I had my first bottle of Alpha King on a complete whim while eating at Fat Willy’s Rib Shack in northern Chicago (a must for BBQ fans). I hadn’t planned to order a drink, but my dining partners all ordered a spiked drink so I succumbed to peer pressure (Kids: don’t succumb to peer pressure, you’re better than that). While there were other microbrews available, I was pulled in by the Alpha King artwork and careful attention to detail. I’ve mentioned this before, but I’m a sucker for good packaging.

From the photo above, you can see that Alpha King pours a medium amber color and produces a lovely frothy head. The flavor profile contains the classic Pale Ale bitterness, but is not overwhelming like some IPAs I’ve had in the past. Quite a bit of citrus aroma emerges when poured into a glass (lemon and orange mostly), but much of the aroma never reaches your senses when consumed out of the bottle.
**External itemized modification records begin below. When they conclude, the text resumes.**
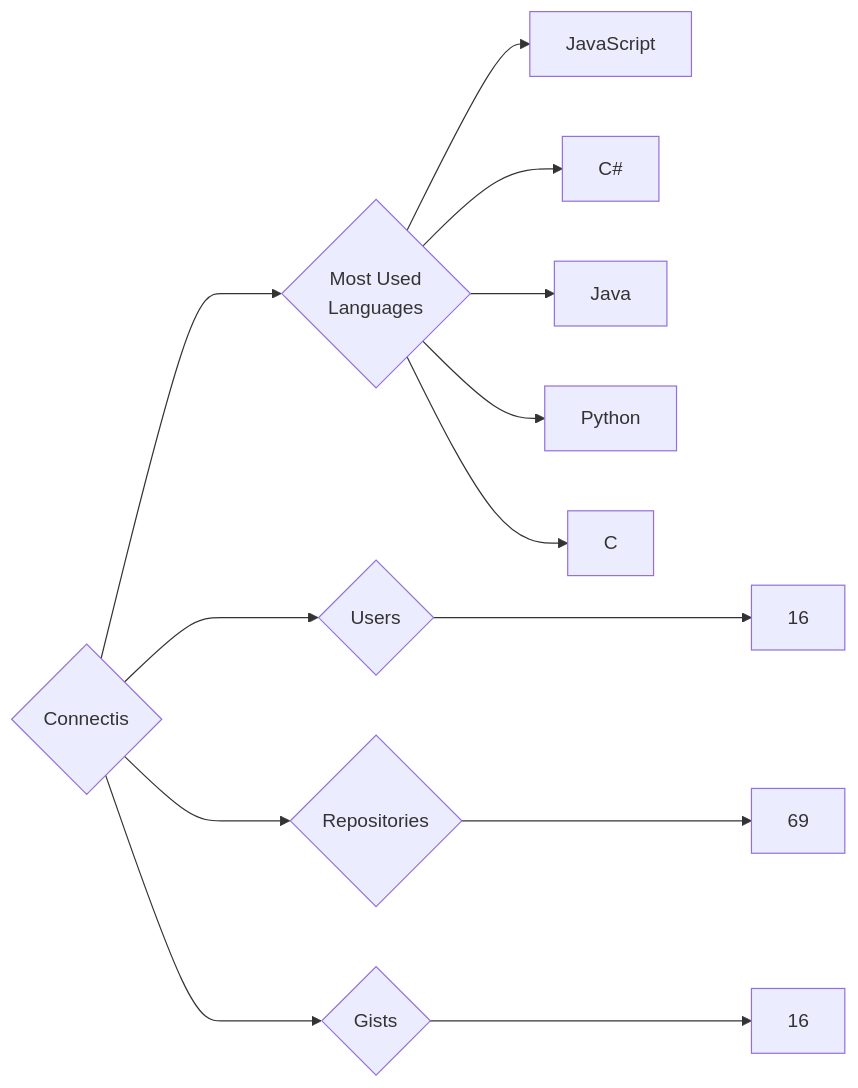
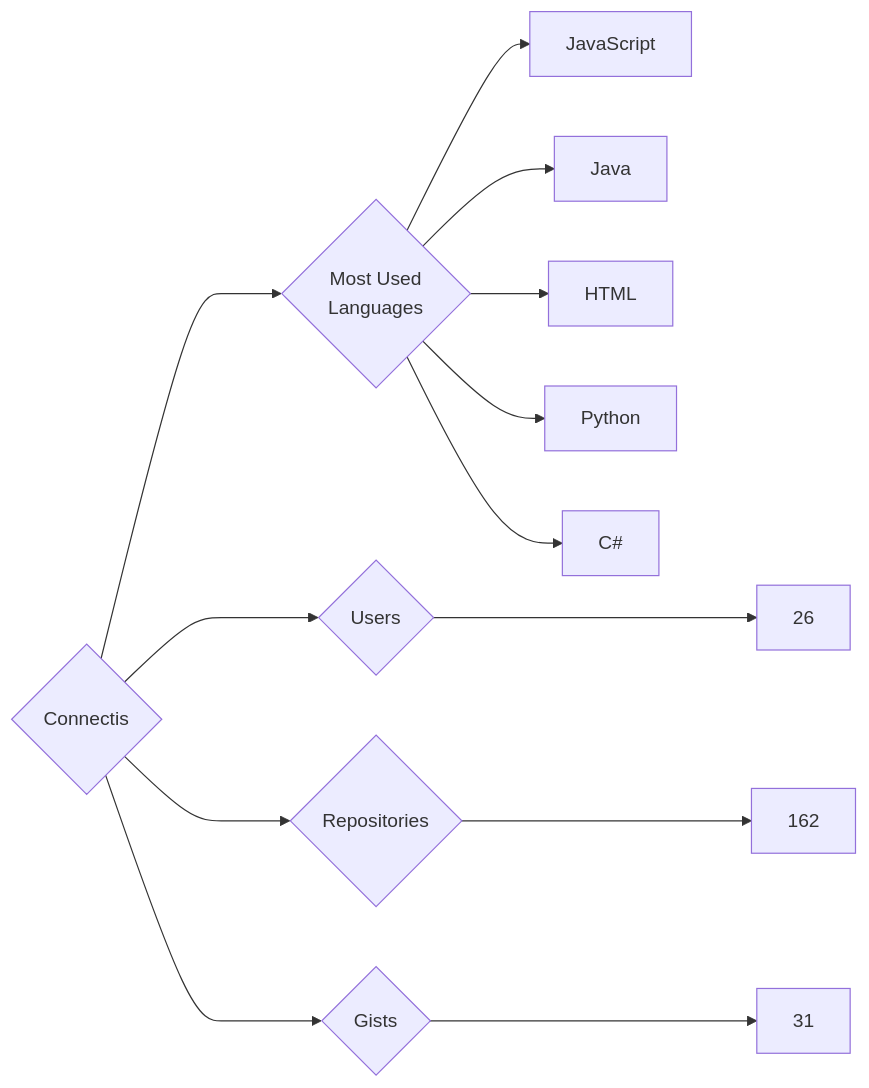
Before and after one commit to trickest/insiders: the diagram in targets/Connectis/README.md, drawn with Mermaid. The commit also changed 636 other files, not shown here.

````diff
--- a/targets/Connectis/README.md
+++ b/targets/Connectis/README.md
@@ -3,13 +3,13 @@
 ```mermaid
 graph LR
 COMPANY_NAME{Connectis}
-COMPANY_NAME ---> U{Users} ---> UN[16]
-COMPANY_NAME ---> R{Repositories} ---> RN[69]
-COMPANY_NAME ---> G{Gists} ---> GN[16]
+COMPANY_NAME ---> U{Users} ---> UN[26]
+COMPANY_NAME ---> R{Repositories} ---> RN[162]
+COMPANY_NAME ---> G{Gists} ---> GN[31]
 COMPANY_NAME ---> ML{Most Used<br>Languages}
 ML --> JavaScript[JavaScript]
+ML --> Java[Java]
+ML --> HTML[HTML]
+ML --> Python[Python]
 ML --> C#[C#]
-ML --> Java[Java]
-ML --> Python[Python]
-ML --> C[C]
 ```
````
Three Floyd’s is a regional brewery located in Munster, Indiana, not too far from the Illinois border and is pretty difficult to find outside of the northern Midwest. It sells for around $11 per six pack and can be found on draft at establishments that appreciate good beer. While I myself would happily pick up this beer again, I don’t think it stands out as an exceptional Pale Ale in comparison to other microbrews.

Grade: B